§ Activity:
Copy each line below in which the string "Main" appears.

§ Source material:
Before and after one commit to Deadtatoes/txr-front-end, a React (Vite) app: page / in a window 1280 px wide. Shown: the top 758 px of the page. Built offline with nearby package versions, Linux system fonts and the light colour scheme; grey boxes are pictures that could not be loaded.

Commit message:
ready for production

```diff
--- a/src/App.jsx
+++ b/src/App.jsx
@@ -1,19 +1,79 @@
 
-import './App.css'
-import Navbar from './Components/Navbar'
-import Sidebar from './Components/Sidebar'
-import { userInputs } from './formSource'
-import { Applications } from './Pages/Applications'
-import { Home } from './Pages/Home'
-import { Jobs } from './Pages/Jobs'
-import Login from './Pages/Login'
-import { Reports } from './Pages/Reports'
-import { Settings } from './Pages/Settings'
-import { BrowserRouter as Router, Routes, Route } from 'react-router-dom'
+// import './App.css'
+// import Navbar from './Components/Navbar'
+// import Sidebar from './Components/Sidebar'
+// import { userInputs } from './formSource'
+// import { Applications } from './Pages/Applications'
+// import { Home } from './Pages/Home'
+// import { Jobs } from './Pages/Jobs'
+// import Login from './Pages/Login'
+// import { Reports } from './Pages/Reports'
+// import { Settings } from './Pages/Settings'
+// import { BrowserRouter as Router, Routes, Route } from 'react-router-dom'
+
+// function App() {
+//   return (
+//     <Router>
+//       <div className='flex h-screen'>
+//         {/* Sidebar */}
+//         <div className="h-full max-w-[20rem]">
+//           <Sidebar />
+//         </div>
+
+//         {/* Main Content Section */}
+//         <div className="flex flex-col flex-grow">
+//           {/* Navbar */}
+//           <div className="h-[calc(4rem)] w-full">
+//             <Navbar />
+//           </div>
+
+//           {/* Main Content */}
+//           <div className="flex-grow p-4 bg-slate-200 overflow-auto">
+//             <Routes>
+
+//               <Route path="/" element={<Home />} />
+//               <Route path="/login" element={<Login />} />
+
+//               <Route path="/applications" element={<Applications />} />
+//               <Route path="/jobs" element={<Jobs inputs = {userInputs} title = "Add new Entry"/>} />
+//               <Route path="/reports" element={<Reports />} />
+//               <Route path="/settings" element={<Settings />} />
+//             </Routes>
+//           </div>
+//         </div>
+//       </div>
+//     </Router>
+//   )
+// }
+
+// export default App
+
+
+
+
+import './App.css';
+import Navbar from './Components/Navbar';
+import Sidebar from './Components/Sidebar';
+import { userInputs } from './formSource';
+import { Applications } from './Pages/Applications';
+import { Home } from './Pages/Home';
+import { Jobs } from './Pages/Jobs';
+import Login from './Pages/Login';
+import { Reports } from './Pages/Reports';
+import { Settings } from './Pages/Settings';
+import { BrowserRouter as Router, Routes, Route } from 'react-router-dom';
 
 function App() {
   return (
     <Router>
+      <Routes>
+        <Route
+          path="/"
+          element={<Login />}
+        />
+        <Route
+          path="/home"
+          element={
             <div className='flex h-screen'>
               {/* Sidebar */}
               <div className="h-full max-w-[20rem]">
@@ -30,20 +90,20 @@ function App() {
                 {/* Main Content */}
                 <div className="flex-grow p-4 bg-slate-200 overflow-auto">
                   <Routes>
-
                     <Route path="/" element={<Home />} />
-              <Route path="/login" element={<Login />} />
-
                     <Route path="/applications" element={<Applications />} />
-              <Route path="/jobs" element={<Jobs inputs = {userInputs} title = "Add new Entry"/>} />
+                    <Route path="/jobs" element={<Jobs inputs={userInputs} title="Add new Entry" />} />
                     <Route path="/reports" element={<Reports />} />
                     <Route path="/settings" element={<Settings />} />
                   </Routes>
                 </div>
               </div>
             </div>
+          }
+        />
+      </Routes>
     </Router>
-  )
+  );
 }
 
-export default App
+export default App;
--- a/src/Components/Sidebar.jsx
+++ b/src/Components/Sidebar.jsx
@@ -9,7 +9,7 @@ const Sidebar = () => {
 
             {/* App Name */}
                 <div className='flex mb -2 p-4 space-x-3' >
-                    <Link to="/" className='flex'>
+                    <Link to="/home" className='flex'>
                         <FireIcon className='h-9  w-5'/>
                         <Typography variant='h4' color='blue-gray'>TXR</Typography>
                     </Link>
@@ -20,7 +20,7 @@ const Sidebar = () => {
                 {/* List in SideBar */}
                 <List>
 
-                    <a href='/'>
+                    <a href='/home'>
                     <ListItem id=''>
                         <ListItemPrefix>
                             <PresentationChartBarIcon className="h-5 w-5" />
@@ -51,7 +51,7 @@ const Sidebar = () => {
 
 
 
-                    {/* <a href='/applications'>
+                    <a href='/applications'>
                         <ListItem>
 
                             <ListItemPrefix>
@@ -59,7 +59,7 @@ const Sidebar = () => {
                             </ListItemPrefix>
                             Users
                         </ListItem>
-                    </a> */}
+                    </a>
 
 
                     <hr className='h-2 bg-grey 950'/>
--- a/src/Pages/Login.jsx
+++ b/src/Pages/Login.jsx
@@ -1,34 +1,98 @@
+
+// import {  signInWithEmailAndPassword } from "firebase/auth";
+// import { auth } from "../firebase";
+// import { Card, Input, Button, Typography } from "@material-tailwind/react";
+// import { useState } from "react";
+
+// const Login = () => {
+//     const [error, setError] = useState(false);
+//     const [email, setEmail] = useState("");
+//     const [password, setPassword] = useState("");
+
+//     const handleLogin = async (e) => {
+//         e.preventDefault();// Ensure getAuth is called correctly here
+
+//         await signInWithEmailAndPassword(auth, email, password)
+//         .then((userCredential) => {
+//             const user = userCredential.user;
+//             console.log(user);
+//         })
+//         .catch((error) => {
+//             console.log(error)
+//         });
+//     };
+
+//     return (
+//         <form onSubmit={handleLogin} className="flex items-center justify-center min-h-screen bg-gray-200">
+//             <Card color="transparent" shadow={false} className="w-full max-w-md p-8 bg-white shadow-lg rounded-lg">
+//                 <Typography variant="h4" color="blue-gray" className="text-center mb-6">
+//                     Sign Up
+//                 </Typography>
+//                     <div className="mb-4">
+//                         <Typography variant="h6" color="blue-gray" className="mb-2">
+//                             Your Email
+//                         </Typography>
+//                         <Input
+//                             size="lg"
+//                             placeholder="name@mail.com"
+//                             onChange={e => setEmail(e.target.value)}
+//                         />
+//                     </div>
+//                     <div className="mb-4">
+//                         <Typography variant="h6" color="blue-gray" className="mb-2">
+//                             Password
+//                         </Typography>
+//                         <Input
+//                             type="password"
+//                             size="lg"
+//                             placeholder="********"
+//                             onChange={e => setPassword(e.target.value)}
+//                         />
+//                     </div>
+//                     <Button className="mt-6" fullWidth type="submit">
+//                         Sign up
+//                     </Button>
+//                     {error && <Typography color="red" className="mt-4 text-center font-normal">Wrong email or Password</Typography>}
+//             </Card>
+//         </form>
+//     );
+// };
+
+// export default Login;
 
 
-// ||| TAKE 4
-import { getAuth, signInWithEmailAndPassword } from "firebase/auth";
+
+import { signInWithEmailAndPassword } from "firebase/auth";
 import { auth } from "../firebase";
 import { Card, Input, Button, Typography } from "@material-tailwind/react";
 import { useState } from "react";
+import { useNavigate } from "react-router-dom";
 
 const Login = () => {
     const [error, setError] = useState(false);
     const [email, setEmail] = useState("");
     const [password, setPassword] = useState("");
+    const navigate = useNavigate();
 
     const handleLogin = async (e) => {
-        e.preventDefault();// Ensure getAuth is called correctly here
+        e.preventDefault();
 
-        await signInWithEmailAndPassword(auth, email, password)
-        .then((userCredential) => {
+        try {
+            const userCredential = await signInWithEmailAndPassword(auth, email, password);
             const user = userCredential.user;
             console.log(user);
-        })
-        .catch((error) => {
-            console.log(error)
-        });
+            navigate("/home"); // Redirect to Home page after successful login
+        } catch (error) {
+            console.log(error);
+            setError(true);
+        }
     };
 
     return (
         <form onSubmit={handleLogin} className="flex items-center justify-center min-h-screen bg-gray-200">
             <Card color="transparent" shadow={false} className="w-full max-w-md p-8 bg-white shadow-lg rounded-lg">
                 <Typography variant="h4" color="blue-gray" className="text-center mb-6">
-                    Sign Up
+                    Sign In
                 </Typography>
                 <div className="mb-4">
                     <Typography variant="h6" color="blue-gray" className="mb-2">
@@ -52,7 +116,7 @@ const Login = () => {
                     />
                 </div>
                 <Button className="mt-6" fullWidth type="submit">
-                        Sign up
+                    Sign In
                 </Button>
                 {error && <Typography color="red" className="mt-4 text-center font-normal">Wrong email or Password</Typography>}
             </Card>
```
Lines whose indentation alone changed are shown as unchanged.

---

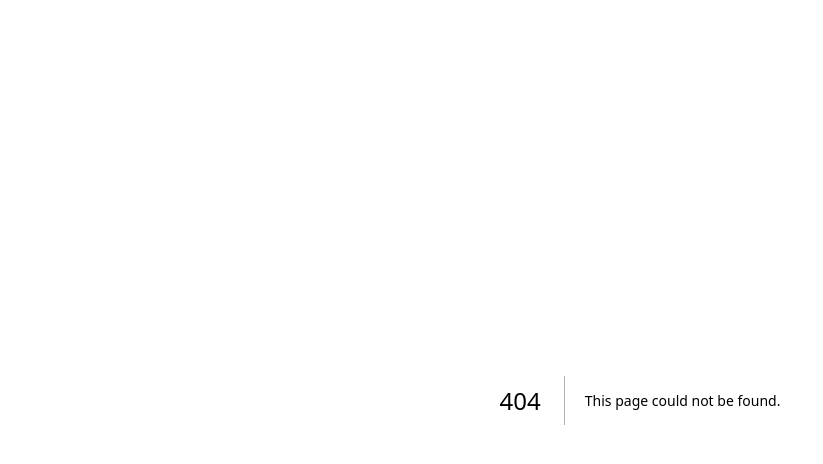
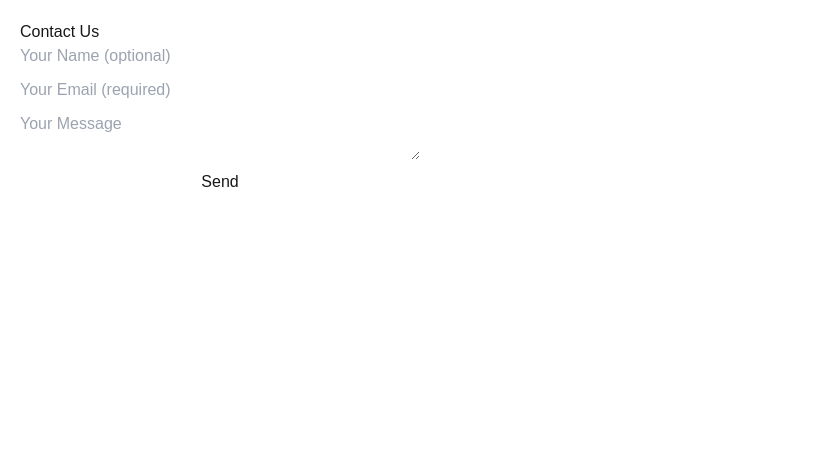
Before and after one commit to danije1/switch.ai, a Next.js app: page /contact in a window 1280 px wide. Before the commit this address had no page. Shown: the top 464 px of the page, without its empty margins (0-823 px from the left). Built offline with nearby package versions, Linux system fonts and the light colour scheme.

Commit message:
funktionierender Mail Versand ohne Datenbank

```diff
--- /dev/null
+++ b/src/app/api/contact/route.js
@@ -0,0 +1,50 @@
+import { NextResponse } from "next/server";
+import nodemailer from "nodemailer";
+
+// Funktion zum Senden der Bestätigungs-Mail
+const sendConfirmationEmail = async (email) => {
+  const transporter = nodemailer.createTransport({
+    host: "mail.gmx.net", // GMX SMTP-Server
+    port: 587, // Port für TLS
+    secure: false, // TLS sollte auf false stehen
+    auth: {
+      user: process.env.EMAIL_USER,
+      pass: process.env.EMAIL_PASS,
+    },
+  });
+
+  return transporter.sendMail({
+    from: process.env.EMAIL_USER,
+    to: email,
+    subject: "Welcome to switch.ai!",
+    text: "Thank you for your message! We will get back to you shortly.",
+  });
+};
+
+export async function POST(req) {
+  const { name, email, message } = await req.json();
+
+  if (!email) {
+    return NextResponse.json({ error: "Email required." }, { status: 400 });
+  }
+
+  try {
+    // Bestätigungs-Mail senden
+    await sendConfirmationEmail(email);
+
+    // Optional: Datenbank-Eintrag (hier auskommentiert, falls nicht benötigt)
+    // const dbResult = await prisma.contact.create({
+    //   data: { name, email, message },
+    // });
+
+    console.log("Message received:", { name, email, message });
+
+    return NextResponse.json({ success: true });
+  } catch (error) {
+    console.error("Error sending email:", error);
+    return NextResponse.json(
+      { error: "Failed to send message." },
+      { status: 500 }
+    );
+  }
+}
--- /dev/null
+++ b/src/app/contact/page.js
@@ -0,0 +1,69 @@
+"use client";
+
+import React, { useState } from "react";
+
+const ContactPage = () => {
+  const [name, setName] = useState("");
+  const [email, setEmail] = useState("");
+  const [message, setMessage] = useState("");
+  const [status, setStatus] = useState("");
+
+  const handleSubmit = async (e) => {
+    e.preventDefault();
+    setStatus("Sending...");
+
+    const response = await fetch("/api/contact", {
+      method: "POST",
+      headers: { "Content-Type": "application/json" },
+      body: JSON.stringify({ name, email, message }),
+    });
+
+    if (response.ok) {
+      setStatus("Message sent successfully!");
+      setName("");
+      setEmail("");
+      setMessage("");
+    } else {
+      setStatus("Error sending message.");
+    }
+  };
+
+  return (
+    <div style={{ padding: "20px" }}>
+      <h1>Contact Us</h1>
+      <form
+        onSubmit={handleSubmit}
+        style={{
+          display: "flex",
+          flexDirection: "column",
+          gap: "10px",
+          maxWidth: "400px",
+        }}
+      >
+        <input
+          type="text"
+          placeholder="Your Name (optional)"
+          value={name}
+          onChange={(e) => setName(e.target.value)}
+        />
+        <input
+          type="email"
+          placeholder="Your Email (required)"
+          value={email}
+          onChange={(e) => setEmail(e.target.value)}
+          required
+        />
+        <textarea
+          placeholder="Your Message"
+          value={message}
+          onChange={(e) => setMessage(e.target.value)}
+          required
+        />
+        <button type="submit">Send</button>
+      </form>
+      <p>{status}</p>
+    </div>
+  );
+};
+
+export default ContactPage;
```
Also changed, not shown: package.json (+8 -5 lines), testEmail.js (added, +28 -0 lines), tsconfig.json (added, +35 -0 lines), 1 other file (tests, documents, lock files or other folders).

§ Result of the exercise:
+//         {/* Main Content Section */}
+//           {/* Main Content */}
                 {/* Main Content */}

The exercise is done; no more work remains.